Stories about beggar

Series 1: “Dreams of Lunacy” Part 6 Humans

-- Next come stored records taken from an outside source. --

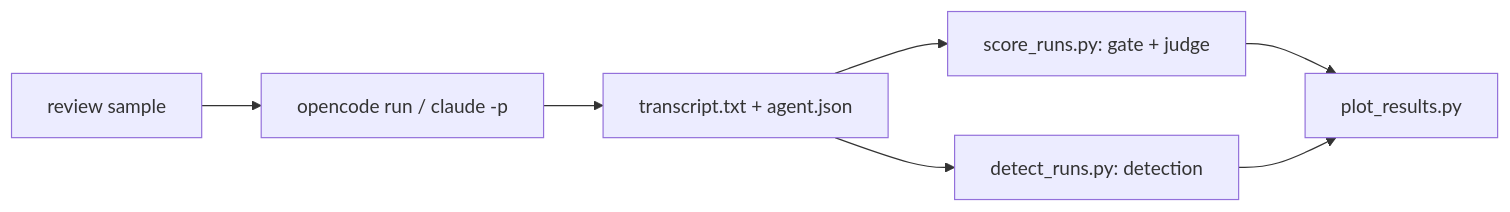
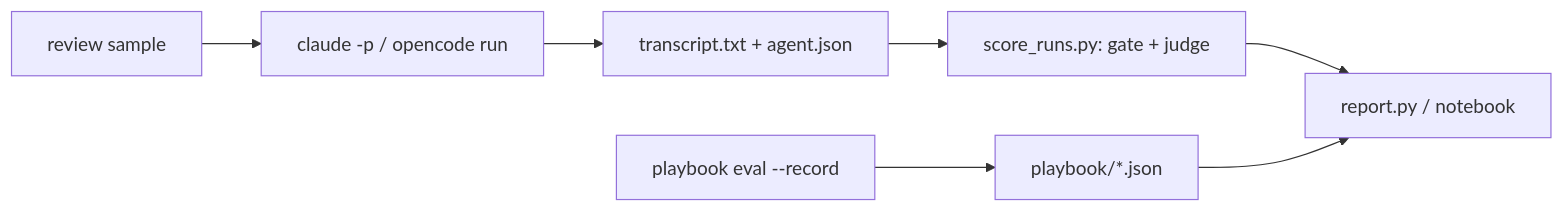
The diagram in benchmarks/README.md (msobroza/coding-agent-playbook), drawn with Mermaid before and after one commit. The commit also changed other lines of this file and 781 other files, not shown here.

Commit message:
feat(benchmarks): Qwen3.8 review benchmark, built-in reviewers vs the playbook prompt (#367)

````diff
--- a/benchmarks/README.md
+++ b/benchmarks/README.md
@@ -115,7 +250,7 @@
 ```mermaid
 flowchart LR
-  S[review sample] --> A["opencode run / claude -p"]
+  S[review sample] --> A["claude -p / opencode run"]
   A --> T[transcript.txt + agent.json]
-  T --> G["score_runs.py: gate + judge"] --> P[plot_results.py]
-  T --> D["detect_runs.py: detection"] --> P
+  T --> G["score_runs.py: gate + judge"] --> R["report.py / notebook"]
+  P["playbook eval --record"] --> J[playbook/*.json] --> R
 ```
````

Ghaffar was at a restaurant with friends. The food had been devoured, and everyone was awaiting their cars. Somehow he casually looked at his feet and saw a torn piece of paper floating in a puddle some feet away. He looked around, and ensuring no one was looking, he pocketed it carefully. Once he was back home, he began to read it. It was written with a black fountain pen, the writing was cursive, and from far it looked like one large sentence. It read: “Often we constantly sketch dreams in the loopholes of our world. We fit them in, often ...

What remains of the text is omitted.